> **TASK PROMPT**
Whenever a line below mentions the word "pages", that line should be copied.

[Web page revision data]
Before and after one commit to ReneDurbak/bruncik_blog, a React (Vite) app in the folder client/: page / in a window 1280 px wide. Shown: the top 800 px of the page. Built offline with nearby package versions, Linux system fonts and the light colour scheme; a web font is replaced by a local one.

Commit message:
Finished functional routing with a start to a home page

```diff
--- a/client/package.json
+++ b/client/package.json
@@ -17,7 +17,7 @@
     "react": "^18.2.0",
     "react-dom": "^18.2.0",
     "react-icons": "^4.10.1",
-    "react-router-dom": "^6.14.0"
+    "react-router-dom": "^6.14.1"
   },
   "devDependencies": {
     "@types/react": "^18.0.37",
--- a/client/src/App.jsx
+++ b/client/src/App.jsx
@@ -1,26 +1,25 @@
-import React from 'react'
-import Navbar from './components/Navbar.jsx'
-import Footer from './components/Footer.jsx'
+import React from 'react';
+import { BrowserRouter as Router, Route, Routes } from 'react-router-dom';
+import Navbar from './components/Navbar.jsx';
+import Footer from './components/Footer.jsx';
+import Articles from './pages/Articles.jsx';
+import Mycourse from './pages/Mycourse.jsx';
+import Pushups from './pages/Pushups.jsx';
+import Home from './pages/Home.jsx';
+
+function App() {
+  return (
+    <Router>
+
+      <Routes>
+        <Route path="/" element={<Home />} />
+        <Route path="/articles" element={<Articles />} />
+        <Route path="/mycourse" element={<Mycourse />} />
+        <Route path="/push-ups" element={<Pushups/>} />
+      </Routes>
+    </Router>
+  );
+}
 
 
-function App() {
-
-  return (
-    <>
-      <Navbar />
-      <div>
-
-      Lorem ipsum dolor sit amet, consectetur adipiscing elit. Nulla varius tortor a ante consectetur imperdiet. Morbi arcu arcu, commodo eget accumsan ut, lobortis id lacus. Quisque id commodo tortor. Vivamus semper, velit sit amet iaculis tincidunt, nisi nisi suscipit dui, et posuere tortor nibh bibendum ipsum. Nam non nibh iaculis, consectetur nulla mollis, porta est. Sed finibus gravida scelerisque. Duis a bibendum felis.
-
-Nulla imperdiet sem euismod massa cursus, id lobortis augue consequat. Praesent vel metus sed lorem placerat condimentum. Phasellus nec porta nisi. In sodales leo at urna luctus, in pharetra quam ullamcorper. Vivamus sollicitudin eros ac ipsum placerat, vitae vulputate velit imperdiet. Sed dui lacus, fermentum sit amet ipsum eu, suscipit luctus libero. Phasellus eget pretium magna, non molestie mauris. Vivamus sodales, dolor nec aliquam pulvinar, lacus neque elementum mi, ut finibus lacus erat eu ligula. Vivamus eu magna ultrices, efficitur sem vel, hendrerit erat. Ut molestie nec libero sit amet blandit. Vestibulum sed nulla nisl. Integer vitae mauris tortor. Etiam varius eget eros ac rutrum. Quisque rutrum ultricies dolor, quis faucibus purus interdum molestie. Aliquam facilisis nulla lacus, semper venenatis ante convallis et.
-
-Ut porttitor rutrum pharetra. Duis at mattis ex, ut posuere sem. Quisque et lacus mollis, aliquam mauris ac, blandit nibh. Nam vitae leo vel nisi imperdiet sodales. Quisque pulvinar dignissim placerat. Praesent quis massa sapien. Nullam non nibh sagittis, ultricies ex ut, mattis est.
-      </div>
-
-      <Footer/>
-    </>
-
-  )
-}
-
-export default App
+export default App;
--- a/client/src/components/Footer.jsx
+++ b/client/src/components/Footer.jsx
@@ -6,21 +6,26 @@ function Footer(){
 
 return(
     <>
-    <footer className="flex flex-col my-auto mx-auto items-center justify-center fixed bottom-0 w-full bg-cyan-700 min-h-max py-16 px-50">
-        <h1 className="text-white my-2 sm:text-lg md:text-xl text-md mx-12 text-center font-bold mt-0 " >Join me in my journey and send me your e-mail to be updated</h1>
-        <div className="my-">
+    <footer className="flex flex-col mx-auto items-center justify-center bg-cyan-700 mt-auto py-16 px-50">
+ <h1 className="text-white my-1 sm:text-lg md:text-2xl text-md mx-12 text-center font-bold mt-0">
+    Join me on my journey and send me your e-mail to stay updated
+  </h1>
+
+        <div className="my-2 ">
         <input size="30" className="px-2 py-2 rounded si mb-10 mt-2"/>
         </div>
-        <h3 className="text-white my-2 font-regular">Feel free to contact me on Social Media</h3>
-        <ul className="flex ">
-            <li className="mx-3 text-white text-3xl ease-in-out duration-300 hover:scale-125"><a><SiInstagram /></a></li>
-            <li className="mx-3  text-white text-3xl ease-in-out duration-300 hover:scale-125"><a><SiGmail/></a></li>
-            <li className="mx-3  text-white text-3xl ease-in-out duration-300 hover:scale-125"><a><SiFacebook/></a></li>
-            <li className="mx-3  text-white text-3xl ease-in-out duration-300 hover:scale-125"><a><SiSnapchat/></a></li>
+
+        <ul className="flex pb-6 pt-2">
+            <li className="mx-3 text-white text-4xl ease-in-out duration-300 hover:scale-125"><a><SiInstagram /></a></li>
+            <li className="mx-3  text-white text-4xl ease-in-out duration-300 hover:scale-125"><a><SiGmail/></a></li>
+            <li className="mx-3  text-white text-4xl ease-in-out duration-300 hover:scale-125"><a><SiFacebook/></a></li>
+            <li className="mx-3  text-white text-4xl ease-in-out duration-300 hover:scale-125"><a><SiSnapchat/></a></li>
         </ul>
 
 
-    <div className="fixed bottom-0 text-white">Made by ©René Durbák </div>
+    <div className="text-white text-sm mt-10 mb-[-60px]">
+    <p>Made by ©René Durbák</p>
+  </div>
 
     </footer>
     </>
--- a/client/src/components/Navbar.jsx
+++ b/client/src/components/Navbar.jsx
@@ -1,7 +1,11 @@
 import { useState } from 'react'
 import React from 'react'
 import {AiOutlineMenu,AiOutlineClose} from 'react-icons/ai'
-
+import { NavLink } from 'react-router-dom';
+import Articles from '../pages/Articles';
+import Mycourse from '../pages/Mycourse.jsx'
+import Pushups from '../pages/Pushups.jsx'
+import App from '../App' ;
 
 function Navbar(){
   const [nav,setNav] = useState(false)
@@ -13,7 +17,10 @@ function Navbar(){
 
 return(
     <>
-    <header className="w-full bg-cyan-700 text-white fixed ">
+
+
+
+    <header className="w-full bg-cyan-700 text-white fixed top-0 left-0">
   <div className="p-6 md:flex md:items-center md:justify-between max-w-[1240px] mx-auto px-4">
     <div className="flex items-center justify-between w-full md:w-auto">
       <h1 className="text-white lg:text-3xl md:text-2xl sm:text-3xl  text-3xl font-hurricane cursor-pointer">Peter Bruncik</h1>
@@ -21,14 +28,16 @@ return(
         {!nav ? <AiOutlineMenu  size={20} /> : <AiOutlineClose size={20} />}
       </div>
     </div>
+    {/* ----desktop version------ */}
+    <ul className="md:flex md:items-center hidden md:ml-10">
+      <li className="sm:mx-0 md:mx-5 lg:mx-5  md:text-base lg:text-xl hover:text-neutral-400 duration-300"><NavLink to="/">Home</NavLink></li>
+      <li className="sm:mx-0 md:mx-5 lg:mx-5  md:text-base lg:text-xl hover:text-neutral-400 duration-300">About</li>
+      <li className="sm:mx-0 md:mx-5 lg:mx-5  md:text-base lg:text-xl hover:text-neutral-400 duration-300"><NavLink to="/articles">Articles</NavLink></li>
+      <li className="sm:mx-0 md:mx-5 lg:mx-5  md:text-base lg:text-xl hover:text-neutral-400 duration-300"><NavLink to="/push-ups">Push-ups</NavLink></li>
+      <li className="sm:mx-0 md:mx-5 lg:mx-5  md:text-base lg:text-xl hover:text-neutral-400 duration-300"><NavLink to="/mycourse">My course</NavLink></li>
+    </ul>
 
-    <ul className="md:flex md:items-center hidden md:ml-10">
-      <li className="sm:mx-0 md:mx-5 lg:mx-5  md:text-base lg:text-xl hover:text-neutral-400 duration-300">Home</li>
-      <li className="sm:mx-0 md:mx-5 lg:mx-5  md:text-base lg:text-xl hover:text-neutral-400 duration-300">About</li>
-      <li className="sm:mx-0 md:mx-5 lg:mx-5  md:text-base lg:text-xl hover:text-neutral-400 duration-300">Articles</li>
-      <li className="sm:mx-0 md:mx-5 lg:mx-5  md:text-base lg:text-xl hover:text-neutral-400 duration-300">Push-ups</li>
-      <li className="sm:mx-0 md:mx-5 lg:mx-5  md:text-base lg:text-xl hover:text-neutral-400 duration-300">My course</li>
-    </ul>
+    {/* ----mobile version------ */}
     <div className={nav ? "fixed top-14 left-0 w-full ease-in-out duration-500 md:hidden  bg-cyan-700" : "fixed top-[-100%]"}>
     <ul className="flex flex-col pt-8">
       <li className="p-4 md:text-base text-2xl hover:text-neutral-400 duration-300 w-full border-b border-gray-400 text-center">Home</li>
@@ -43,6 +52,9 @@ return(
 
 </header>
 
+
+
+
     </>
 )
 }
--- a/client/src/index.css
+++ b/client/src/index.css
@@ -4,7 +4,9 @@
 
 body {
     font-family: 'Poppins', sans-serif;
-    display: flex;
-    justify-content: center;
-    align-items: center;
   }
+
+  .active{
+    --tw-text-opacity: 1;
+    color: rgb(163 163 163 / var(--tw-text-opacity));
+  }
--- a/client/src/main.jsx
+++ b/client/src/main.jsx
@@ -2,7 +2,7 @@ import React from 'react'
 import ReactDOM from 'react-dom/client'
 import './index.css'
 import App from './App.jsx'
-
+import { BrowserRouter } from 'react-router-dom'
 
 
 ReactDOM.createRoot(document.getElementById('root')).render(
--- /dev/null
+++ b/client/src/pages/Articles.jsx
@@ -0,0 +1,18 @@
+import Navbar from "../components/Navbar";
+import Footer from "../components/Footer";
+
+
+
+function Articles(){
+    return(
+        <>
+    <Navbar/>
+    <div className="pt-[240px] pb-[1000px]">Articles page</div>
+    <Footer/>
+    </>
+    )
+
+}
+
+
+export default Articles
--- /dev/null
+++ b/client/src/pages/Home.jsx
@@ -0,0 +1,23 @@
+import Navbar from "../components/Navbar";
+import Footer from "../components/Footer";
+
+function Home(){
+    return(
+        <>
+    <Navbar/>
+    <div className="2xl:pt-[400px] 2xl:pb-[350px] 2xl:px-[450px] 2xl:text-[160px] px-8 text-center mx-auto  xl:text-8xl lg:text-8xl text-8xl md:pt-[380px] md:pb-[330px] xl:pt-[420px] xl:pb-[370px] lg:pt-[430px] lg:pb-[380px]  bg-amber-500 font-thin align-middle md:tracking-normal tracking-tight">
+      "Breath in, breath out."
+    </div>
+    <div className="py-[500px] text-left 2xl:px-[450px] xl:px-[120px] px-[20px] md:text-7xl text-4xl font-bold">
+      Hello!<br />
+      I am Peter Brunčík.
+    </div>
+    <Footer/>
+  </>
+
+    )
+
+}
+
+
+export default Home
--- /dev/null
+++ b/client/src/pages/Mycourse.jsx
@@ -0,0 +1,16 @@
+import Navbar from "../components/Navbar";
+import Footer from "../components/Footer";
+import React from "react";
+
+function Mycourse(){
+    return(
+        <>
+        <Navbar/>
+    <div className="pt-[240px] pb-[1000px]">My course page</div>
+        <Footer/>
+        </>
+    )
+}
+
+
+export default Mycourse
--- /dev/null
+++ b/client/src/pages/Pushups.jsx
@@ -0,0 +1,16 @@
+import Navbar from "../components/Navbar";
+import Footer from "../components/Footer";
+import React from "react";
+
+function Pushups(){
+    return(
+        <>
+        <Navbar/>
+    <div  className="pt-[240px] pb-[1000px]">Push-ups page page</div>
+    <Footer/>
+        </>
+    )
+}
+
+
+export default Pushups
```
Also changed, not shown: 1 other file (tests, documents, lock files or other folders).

> **SOLUTION FOR THIS PROBLEM**
+import Articles from './pages/Articles.jsx';
+import Mycourse from './pages/Mycourse.jsx';
+import Pushups from './pages/Pushups.jsx';
+import Home from './pages/Home.jsx';
+import Articles from '../pages/Articles';
+import Mycourse from '../pages/Mycourse.jsx'
+import Pushups from '../pages/Pushups.jsx'
+++ b/client/src/pages/Articles.jsx
+++ b/client/src/pages/Home.jsx
+++ b/client/src/pages/Mycourse.jsx
+++ b/client/src/pages/Pushups.jsx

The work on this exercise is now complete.